## Problem description
Set the whole listing down again exactly as written.

## Task inputs

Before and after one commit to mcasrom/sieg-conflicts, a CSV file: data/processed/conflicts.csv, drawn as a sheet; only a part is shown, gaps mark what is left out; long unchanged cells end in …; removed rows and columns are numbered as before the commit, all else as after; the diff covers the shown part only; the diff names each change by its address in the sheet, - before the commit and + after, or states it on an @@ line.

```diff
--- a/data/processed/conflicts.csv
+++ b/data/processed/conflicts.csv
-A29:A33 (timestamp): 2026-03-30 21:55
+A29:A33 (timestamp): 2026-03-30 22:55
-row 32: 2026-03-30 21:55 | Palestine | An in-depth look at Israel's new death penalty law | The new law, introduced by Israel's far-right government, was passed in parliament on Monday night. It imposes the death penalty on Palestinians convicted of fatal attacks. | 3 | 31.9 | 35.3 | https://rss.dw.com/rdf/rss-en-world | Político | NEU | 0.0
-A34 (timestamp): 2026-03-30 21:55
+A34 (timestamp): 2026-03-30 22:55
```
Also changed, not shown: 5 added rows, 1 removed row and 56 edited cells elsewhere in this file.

## Solution for this task
Before and after one commit to mcasrom/sieg-conflicts, a CSV file: data/processed/conflicts.csv, drawn as a sheet; only a part is shown, gaps mark what is left out; long unchanged cells end in …; removed rows and columns are numbered as before the commit, all else as after; the diff covers the shown part only; the diff names each change by its address in the sheet, - before the commit and + after, or states it on an @@ line.

```diff
--- a/data/processed/conflicts.csv
+++ b/data/processed/conflicts.csv
-A29:A33 (timestamp): 2026-03-30 21:55
+A29:A33 (timestamp): 2026-03-30 22:55
-row 32: 2026-03-30 21:55 | Palestine | An in-depth look at Israel's new death penalty law | The new law, introduced by Israel's far-right government, was passed in parliament on Monday night. It imposes the death penalty on Palestinians convicted of fatal attacks. | 3 | 31.9 | 35.3 | https://rss.dw.com/rdf/rss-en-world | Político | NEU | 0.0
-A34 (timestamp): 2026-03-30 21:55
+A34 (timestamp): 2026-03-30 22:55
```
Also changed, not shown: 5 added rows, 1 removed row and 56 edited cells elsewhere in this file.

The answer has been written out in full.